Shame Of Children For Sale
CHILDREN are selling sex for as little as $5 on Queensland's
streets in an epidemic that crime fighters tried to cover up.
Predators are using cash, drugs, a place to sleep or even just
attention to entice the desperate boys and girls, some as young
A major study confirmed more than 100 children were involved in
prostitution across the state, but a detailed report on the issue
was never made public.
"The whole issue of children in prostitution has been completely
overlooked in Australia," Child Wise chief executive Bernadette
McMenamin told The Sunday Mail. "It's been an issue people don't
know how to tackle. These young children fall through the child
The Child Wise charity works to prevent and reduce the sexual
abuse and commercial exploitation of children.
Queensland youth groups say they are helping dozens of children
every week who are selling sex to survive.
"People are getting younger and younger," said Kerrie Counihan,
head of Cairns group Youth Empowered Towards Independence. "They
are 12, 13 and 14. Three years ago it was 15, 16, 17. They'll give
sex to get a bed, to get food, to get attention, clothes, money
The former Crime Commission and Queensland police investigated
child prostitution in 2000 as part of the Project Axis inquiry
into child sex offending.
Their findings were never made public, but The Sunday Mail this
week obtained a draft report which concludes: "Child prostitution
is a significant problem in Queensland."
Those surveyed for the study include more than 30 children involved
in prostitution, 30 police juvenile aid bureaus and 18 jailed child
Children admitted to selling sex to strangers for between $5 and $250,
usually on weekends to middle-aged, drunk men who approached them at night.
The children were usually picked up on the street or at toilet blocks,
skate ramps, shopping centres and parks. Child prostitution was known
to occur in Brisbane, the Gold Coast, Ipswich, Sunshine Coast, Bundaberg,
Townsville and Cairns.
Most of the children were involved in "opportunistic" prostitution, but
some were formal sex workers.
One boy said he had "used sex to live" since his mother kicked him out
of the family home.
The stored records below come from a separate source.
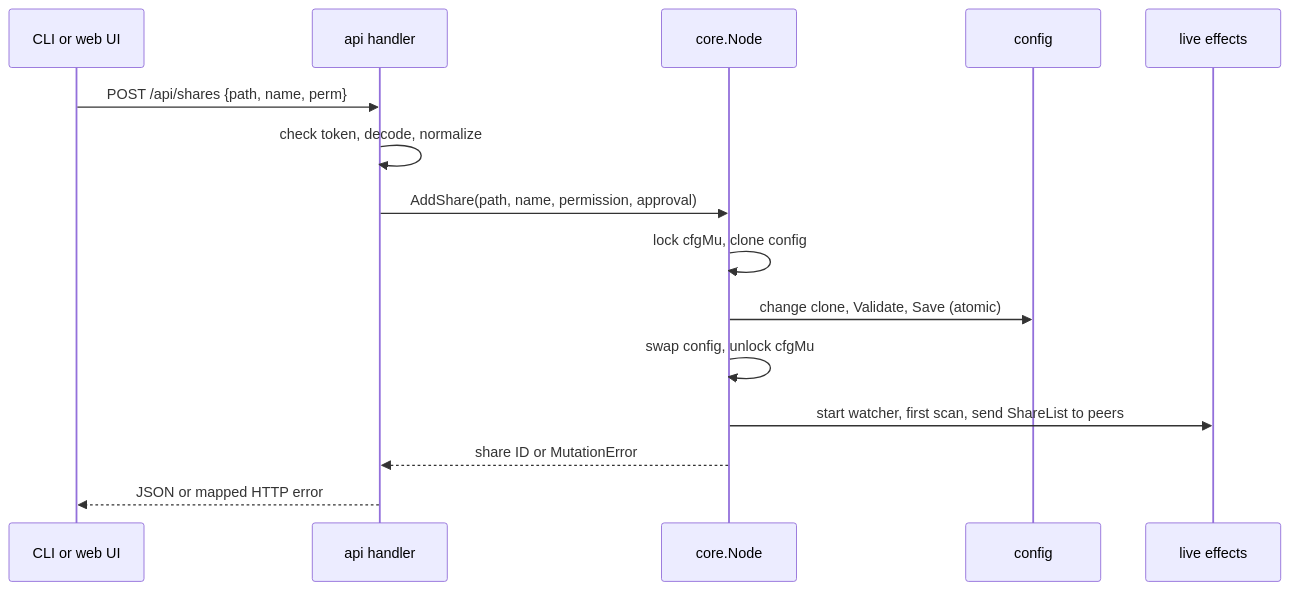
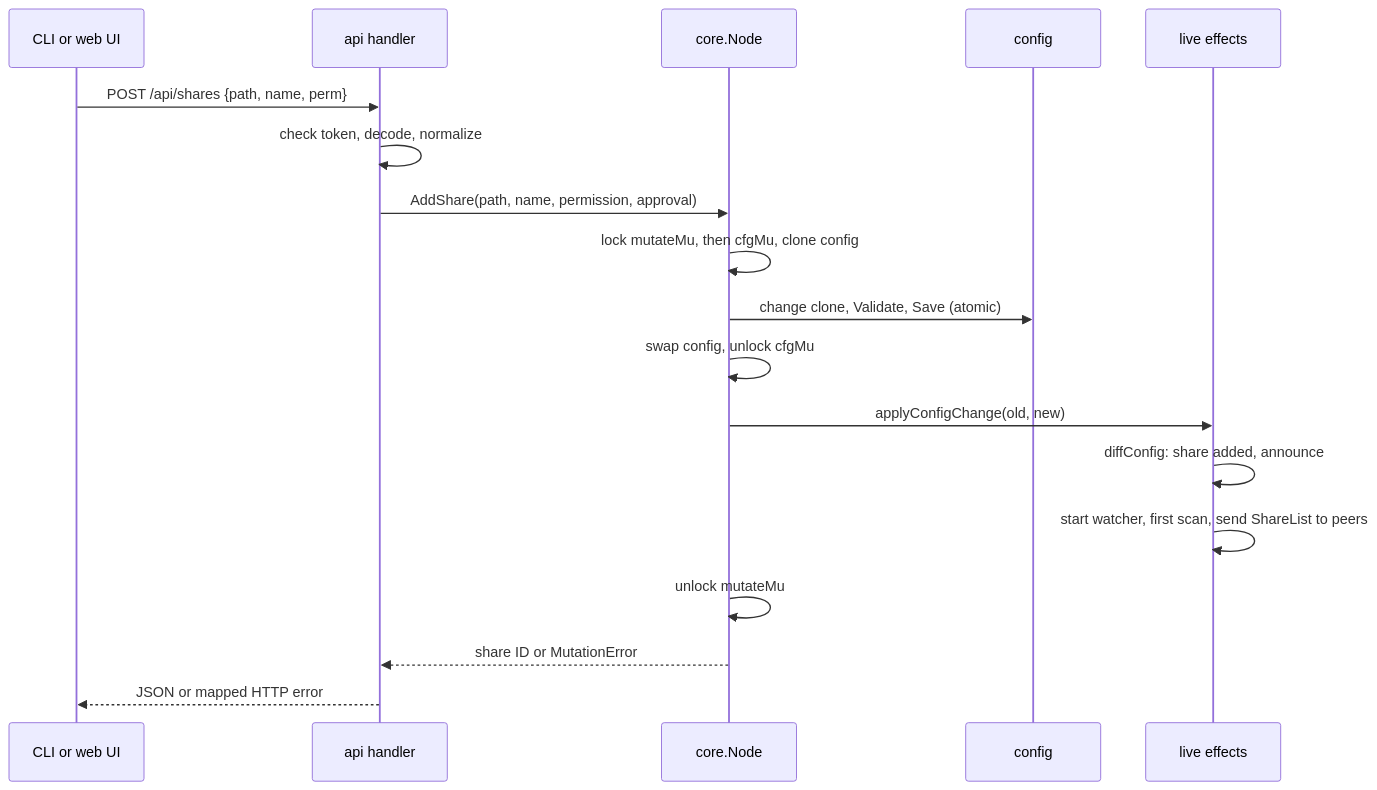
Before and after one commit to nickmarrone/syncat: diagram 14 of 14 in ARCHITECTURE.md, drawn with Mermaid. The commit also changed other lines of this file and 8 other files, not shown here.

````diff
--- a/ARCHITECTURE.md
+++ b/ARCHITECTURE.md
@@ -863,18 +864,21 @@
 ```mermaid
 sequenceDiagram
     participant U as CLI or web UI
     participant H as api handler
     participant N as core.Node
     participant C as config
     participant L as live effects
 
     U->>H: POST /api/shares {path, name, perm}
     H->>H: check token, decode, normalize
     H->>N: AddShare(path, name, permission, approval)
-    N->>N: lock cfgMu, clone config
+    N->>N: lock mutateMu, then cfgMu, clone config
     N->>C: change clone, Validate, Save (atomic)
     N->>N: swap config, unlock cfgMu
-    N->>L: start watcher, first scan, send ShareList to peers
+    N->>L: applyConfigChange(old, new)
+    L->>L: diffConfig: share added, announce
+    L->>L: start watcher, first scan, send ShareList to peers
+    N->>N: unlock mutateMu
     N-->>H: share ID or MutationError
     H-->>U: JSON or mapped HTTP error
 ```
````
"He began engaging in sex for favours before the age of 8 and is still
active," the report says.
A "lack of both police and community resources" meant the extent of the
problem was unclear, but 112 children were known to be involved
"The results of the survey would suggest police are unaware of the
extent of the problem," the report says.
The Crime Commission has since become a part of the Crime and
A spokeswoman this week said the report was not released "because
it hadn't uncovered any new information", with other non-government
studies already revealing the extent of the problem.
"The Crime Commission at the time made the decision that there was
no point duplicating information already publicly available," the
The study was mentioned in only a few brief paragraphs of a Project
Ms McMenamin said the report was commissioned to discredit shocking
figures found in non-government reports. When the report instead
backed up the findings, it was "buried because it was controversial".
Child prostitution had only increased in the years since.
"It's definitely worse. More kids are going into care, more are in
vulnerable situations, using drugs and homeless."
Youth organisations say extra funding would allow them to operate
at night and provide company, shelter and food to help break the
cycle that leads to child prostitution.
The Sunday Mail (Qld) (12-02-2006)